Case 8. G., a student of twenty, was seen June I, 1910.
Following pneumonia with pleurisy he developed a sore shoulder and weak arm and hand on the right. He had pain from the first but it did not extend down the arm. As he re-
covered from the pneumonia the hand and arm remained weak and this condition has not improved.
Examination showed pain on deep pressure in the axilla, but not to any degree over the nerves of the upper or lower arm. The right arm in general was about half an inch less in circumference than the left at various points. There was no shoulder- joint involvement nor manifest disturbance of the upper arm. There was no objective disorder of sensation,
but a distinct subjective sense of numbness in the ulnar distribution. The arm reflexes were retained. Atrophy was marked in the hand, both of the interossei and thenar muscles.
Extension of the hand was possible, but the grasp was very weak, as were the ulnar movements (ab- and adduction of the fingers; extension of the terminal phalanges). The little finger and thumb could not be approximated. Electrical examination showed a slow galvanic response, AnC = CaC, with reduced faradic reaction; partial R. D.
Diagnosis: Brachial Plexus Neuritis
This case is presumably a Brachial Neuritis following an infectious process. It differs from Case 7 in that the brachial plexus is itself sensitive to pressure and the motor disturbances are much more conspicuous in the hand than the sensory. The extreme atrophy of the small muscles of the hand is suggestive of a progressive muscular atrophy of the spinal type, particularly since the objective disturbance of sensation in the hand is exceedingly slight. The electrical reactions are consistent with either condition. On the other hand, the tenderness over the brachial plexus, the fact that pain has been somewhat conspicuous in the history and the wholly unilateral character of the affection all point strongly to the probability of a neuritis of a degenerative type. Prognosis of such plexus neuropathy. If the supposition of a localized neuritis be correct, complete recovery is to be expected.
Treatment of Brachial Plexus Neuritis
In this case it is more important to treat the patient’s general condition than the local disturbance. Pains should be taken to prevent the possibility of finger contractures.
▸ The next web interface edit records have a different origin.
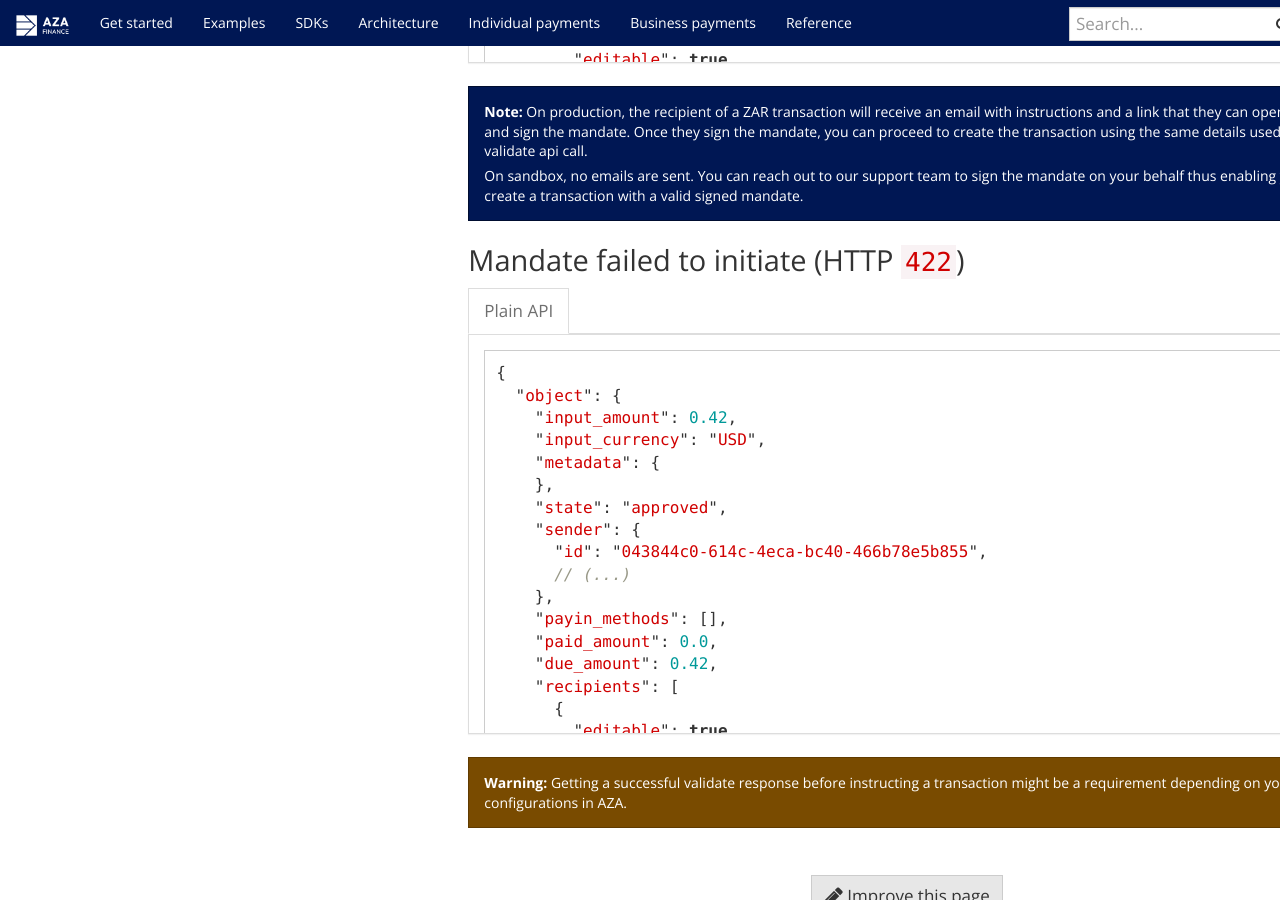
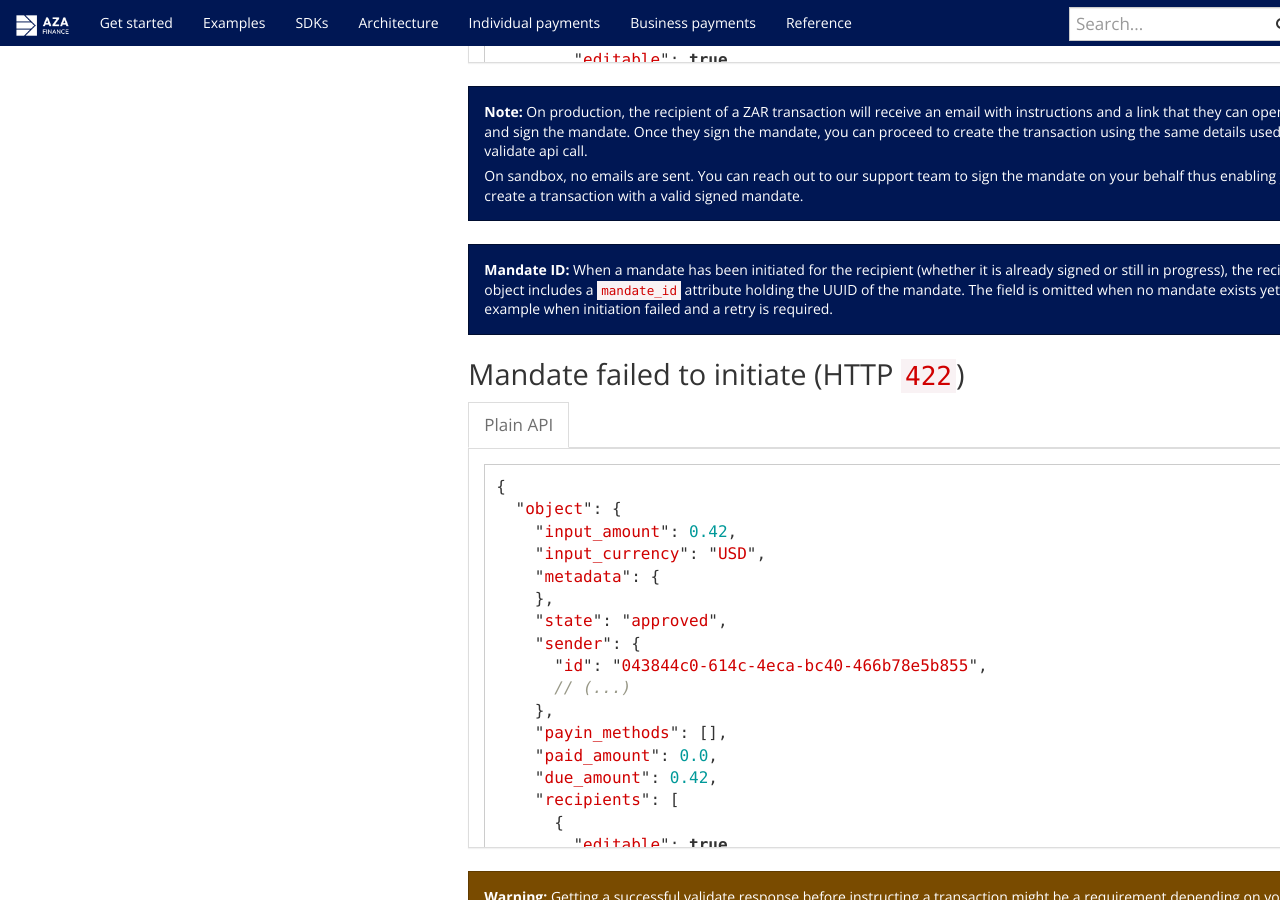
Before and after one commit to transferzero/api-documentation, a Jekyll site: the page built from _docs/handling-zar-mandates.md, in a window 1280 px wide and 900 px high, scrolled down 1912 px. Built offline with Jekyll 4.4.1, drawn with Linux system fonts in a browser that asks for light colours; nearby versions of some CDN libraries; comment, search, counter and statistics services are not loaded.

Commit message:
Add mandate_id attribute to ZAR mandate handling doc (#313)
Documents the new mandate_id field on the recipient object in
POST /transactions/validate responses (added in bitpesa-api PR #3844 /
transferzero-sdk-java 1.37.5). Present when a mandate has been
initiated (signed or in-progress); omitted when initiation failed.

Co-authored-by: Callum Dryden <ext_cdryden+dlo@dlocal.com>

```diff
--- a/_docs/handling-zar-mandates.md
+++ b/_docs/handling-zar-mandates.md
@@ -94,6 +94,7 @@
         "transaction_state": "initial",
         "type": "person",
         "retriable": true,
+        "mandate_id": "97e79719-06e4-4794-aeeb-d2d9415d983a",
         "payout_method": {
           "type": "ZAR::Bank",
           "details": {
@@ -167,6 +168,7 @@
         "transaction_state": "initial",
         "type": "person",
         "retriable": true,
+        "mandate_id": "97e79719-06e4-4794-aeeb-d2d9415d983a",
         "payout_method": {
           "type": "ZAR::Bank",
           "details": {
@@ -230,6 +232,10 @@
   **Note:** On production, the recipient of a ZAR transaction will receive an email with instructions and a link that they can open to fill and sign the mandate. Once they sign the mandate, you can proceed to create the transaction using the same details used in the validate api call.
 
   On sandbox, no emails are sent. You can reach out to our support team to sign the mandate on your behalf thus enabling you to create a transaction with a valid signed mandate.
+</div>
+
+<div class="alert alert-info" markdown="1">
+  **Mandate ID:** When a mandate has been initiated for the recipient (whether it is already signed or still in progress), the recipient object includes a `mandate_id` attribute holding the UUID of the mandate. The field is omitted when no mandate exists yet — for example when initiation failed and a retry is required.
 </div>
 
 ### Mandate failed to initiate (HTTP `422`)
```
Taylor, EW. Case histories in neurology : a selection of histories setting forth the diagnosis, treatment and post-mortem findings in nervous disease by Boston : W. M. Leonard, 1911